What to produce -> The lines of the records that include "https" should all be copied.

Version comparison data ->
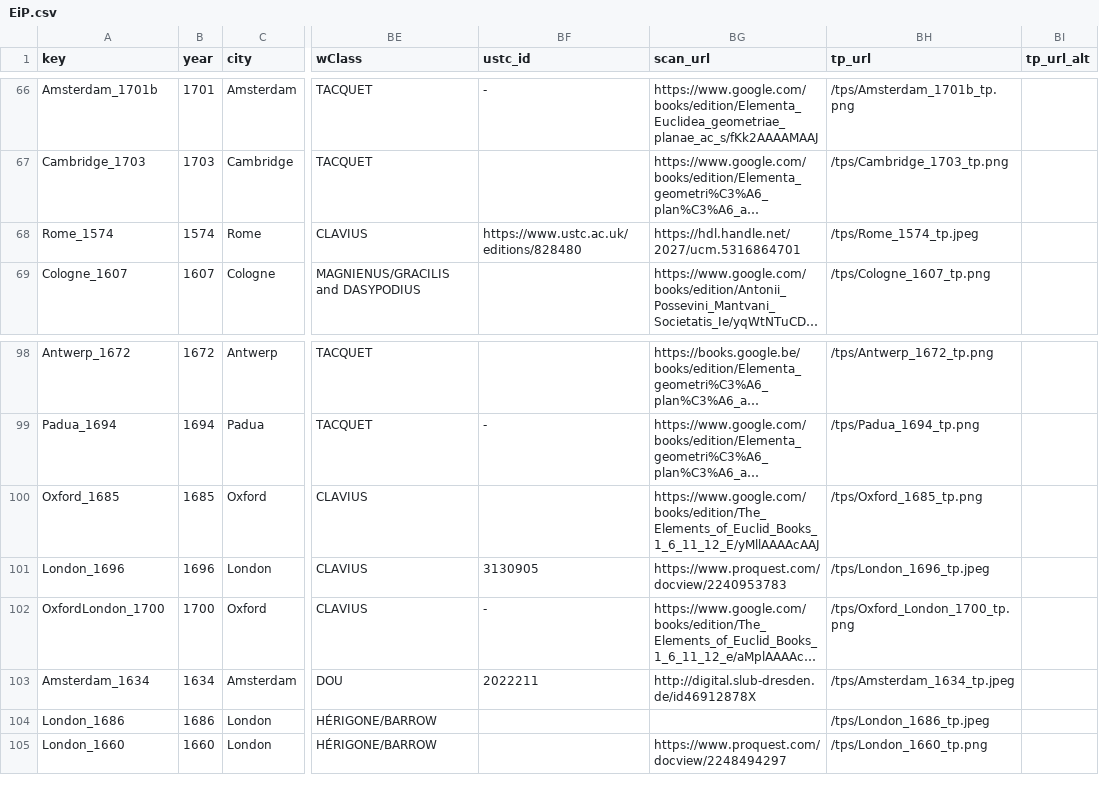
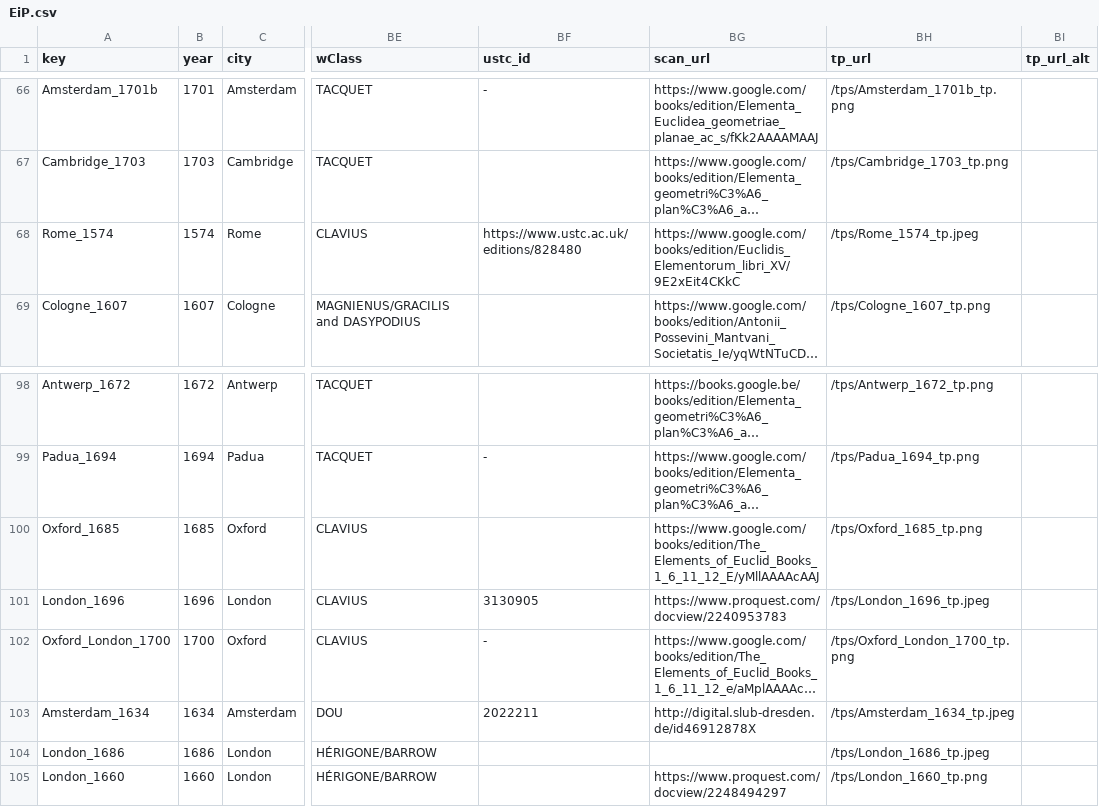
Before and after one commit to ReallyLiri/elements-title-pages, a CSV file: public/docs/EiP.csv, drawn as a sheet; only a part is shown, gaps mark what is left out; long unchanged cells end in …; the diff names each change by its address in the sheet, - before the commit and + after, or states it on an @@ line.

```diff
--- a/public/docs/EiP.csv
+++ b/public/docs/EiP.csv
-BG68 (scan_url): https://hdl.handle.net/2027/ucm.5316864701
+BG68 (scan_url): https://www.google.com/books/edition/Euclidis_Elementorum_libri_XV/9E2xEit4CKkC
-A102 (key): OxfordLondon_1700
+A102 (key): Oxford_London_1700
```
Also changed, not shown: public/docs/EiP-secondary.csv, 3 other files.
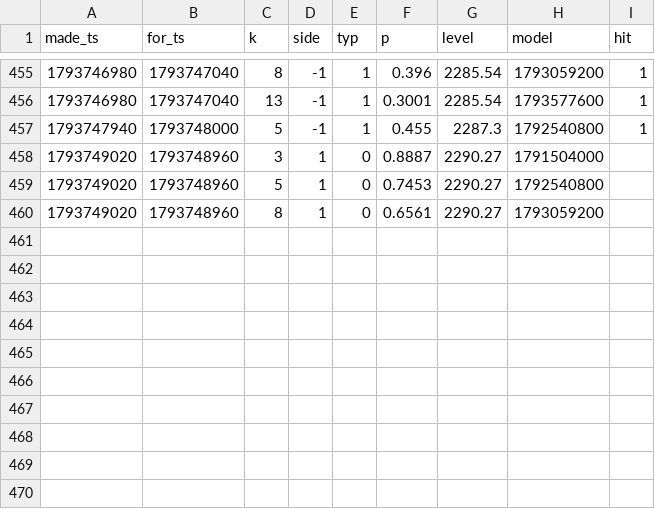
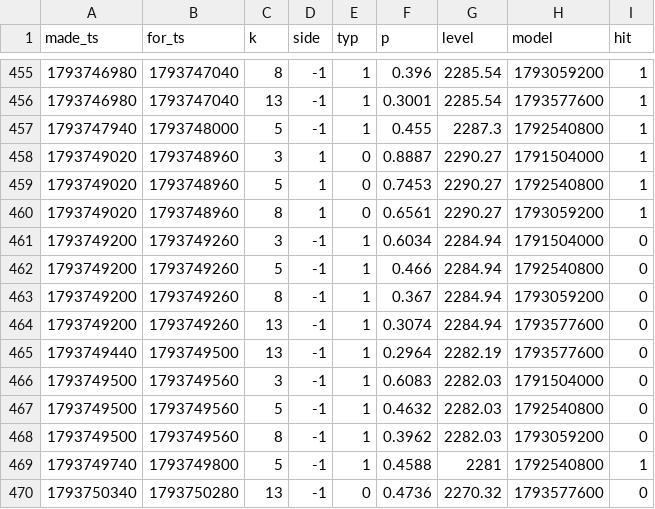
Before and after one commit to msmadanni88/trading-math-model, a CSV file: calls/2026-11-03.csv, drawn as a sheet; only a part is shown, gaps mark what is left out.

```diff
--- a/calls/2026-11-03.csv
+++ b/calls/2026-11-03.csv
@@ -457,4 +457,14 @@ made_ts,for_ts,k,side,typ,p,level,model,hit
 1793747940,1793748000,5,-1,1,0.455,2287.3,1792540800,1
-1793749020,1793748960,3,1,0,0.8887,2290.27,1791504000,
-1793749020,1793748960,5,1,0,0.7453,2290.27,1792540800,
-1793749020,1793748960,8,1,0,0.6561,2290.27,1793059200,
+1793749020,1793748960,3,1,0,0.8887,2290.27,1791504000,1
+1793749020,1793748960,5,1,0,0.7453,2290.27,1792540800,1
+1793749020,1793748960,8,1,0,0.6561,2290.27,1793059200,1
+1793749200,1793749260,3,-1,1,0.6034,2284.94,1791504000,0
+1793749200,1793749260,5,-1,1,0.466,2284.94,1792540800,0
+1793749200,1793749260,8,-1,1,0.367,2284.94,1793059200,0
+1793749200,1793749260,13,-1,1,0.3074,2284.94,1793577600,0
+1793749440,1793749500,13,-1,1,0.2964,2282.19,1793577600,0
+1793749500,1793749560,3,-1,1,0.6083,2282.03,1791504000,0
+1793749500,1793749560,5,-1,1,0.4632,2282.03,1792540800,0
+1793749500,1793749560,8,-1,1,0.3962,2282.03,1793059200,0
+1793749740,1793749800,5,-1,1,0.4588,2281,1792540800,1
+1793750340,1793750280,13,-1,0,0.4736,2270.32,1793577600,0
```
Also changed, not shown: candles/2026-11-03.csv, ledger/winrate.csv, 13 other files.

==

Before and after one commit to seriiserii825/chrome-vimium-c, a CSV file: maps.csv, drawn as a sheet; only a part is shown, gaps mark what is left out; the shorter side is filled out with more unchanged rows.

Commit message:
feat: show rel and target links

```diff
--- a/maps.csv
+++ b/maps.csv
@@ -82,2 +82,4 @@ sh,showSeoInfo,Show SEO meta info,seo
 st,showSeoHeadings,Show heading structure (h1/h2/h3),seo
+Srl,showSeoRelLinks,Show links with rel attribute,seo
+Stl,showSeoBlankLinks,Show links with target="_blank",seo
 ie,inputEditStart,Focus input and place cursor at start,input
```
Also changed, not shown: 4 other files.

---

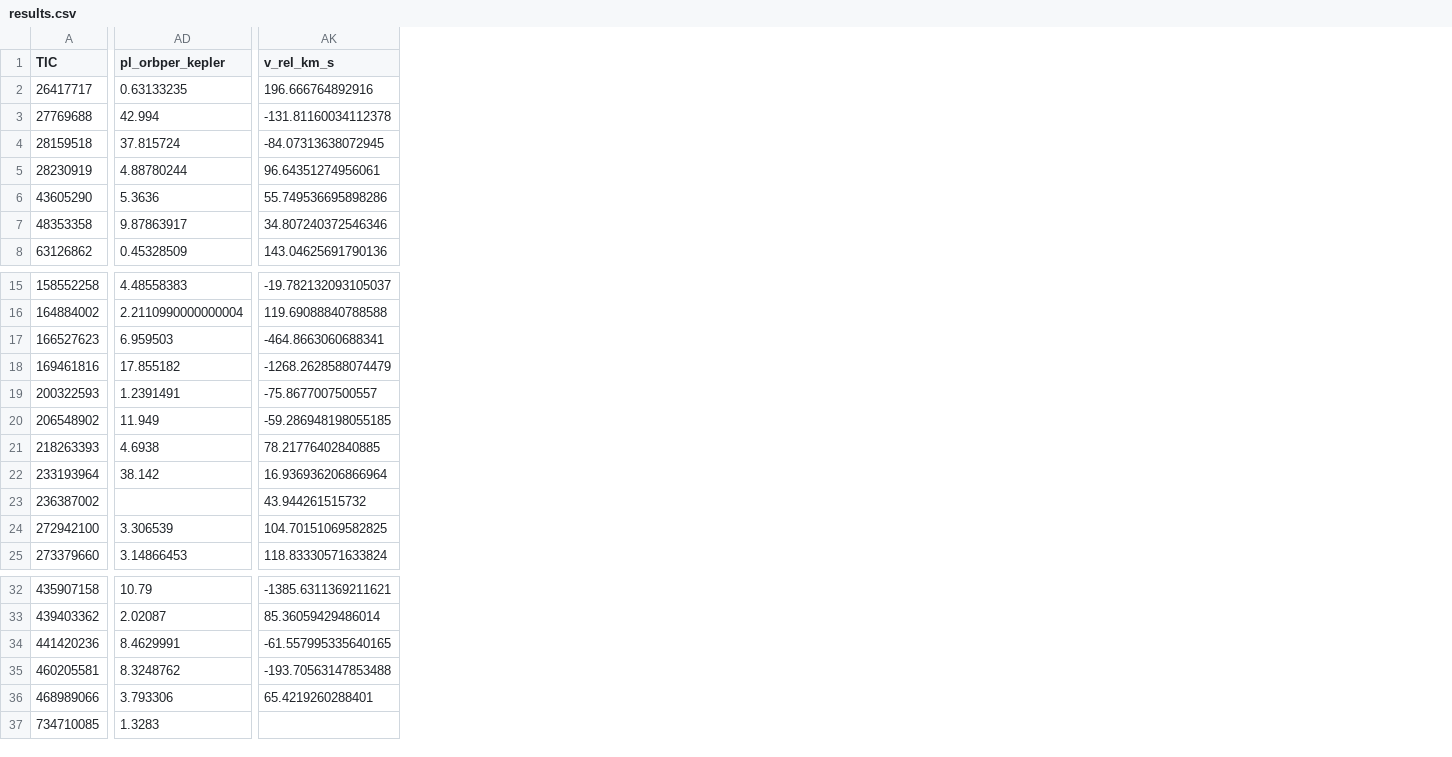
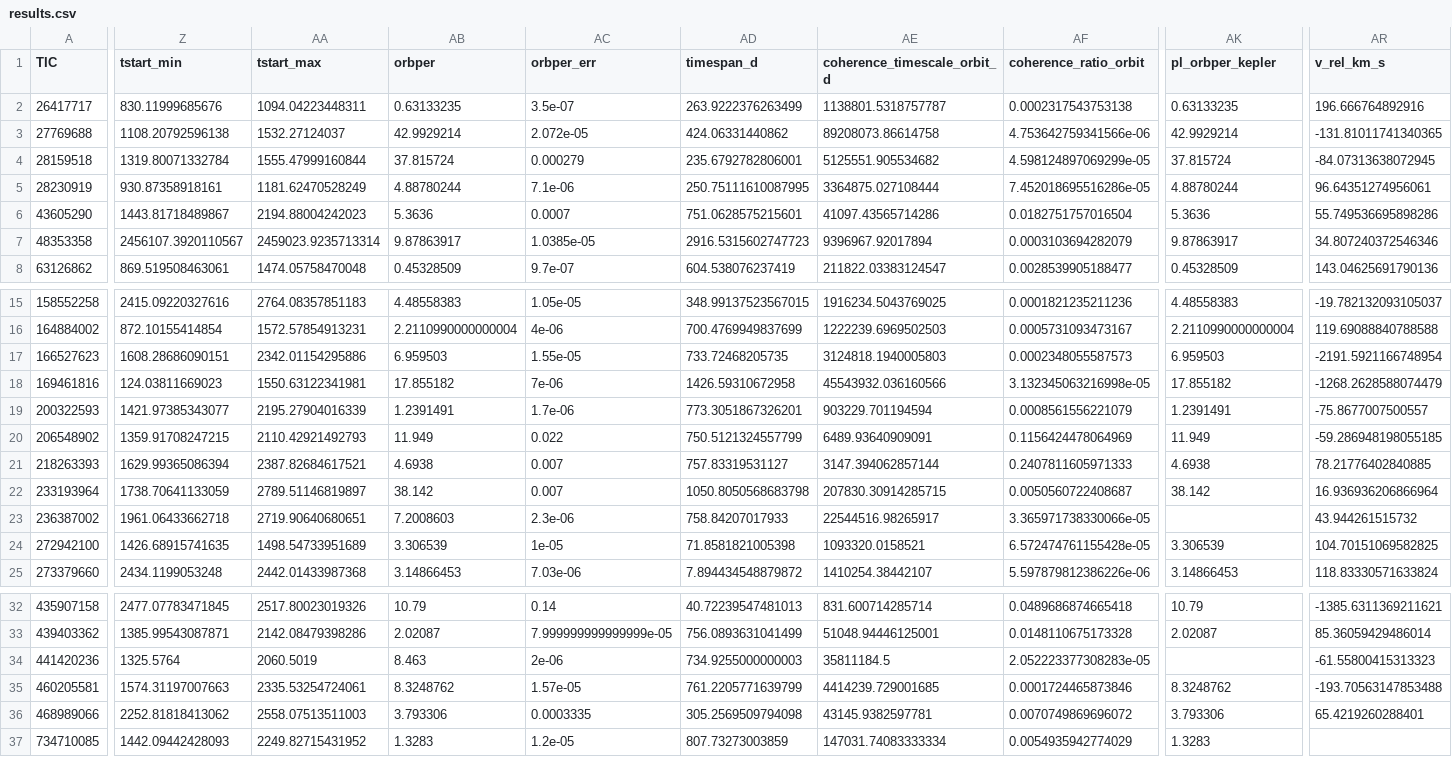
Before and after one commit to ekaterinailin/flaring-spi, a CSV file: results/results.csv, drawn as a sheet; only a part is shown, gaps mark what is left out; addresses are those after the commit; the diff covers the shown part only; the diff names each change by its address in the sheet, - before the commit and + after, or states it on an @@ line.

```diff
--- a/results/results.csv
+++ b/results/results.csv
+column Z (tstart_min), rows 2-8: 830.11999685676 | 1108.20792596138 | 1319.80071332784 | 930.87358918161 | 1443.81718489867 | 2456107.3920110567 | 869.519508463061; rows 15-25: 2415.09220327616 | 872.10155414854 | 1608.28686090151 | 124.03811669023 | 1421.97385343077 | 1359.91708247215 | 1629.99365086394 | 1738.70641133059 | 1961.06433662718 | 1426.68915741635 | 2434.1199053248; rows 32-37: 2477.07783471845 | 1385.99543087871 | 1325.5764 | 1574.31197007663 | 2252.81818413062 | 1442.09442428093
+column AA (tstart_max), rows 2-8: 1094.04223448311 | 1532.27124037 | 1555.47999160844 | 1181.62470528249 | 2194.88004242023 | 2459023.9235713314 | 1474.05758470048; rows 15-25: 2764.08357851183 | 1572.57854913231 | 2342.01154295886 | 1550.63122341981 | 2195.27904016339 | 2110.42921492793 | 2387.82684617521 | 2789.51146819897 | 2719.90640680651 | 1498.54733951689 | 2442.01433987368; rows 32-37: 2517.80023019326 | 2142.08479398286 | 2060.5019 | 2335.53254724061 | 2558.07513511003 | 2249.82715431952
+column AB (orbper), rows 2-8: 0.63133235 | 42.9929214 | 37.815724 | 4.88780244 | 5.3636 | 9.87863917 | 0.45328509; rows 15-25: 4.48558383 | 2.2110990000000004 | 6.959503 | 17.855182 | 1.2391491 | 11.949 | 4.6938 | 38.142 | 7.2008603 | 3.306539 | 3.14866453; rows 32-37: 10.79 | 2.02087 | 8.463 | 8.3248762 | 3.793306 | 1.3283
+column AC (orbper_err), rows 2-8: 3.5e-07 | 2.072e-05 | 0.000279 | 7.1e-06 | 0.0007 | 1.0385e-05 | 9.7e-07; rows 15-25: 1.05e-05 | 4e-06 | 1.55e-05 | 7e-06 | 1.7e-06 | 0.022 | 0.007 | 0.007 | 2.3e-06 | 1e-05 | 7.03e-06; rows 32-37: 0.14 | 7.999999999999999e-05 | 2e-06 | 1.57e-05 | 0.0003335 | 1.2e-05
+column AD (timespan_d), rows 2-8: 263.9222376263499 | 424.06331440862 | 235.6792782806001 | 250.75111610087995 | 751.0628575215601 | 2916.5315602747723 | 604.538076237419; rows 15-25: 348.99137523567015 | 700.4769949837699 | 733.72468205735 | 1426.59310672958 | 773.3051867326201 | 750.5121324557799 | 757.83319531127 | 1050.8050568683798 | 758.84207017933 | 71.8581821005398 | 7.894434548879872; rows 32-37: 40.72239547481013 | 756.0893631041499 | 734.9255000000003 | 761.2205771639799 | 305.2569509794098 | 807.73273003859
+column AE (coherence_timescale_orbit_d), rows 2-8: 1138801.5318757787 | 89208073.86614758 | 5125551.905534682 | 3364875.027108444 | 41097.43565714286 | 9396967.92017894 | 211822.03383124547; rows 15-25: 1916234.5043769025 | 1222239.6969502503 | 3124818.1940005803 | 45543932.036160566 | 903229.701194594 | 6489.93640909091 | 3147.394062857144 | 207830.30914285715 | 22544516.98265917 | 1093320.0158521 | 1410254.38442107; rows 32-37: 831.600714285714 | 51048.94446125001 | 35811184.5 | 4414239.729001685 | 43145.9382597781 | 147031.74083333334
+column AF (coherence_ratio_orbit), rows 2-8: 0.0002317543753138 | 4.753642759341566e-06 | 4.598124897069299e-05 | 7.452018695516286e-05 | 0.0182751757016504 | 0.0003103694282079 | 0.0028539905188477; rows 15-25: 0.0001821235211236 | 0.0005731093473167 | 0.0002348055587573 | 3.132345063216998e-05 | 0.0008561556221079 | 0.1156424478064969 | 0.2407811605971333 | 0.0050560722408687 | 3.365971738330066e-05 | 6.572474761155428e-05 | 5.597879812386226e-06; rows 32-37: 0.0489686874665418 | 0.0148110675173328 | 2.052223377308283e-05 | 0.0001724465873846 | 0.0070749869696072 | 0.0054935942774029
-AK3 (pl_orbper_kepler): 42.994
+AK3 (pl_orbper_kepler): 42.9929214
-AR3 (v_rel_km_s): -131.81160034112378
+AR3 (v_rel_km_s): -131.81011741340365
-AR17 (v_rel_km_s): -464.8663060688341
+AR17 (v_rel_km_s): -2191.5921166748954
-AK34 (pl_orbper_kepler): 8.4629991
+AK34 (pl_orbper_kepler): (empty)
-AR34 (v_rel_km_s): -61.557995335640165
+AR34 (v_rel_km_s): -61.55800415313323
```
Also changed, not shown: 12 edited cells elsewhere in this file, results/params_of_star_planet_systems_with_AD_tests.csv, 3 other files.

Result of this exercise ->
-BG68 (scan_url): https://hdl.handle.net/2027/ucm.5316864701
+BG68 (scan_url): https://www.google.com/books/edition/Euclidis_Elementorum_libri_XV/9E2xEit4CKkC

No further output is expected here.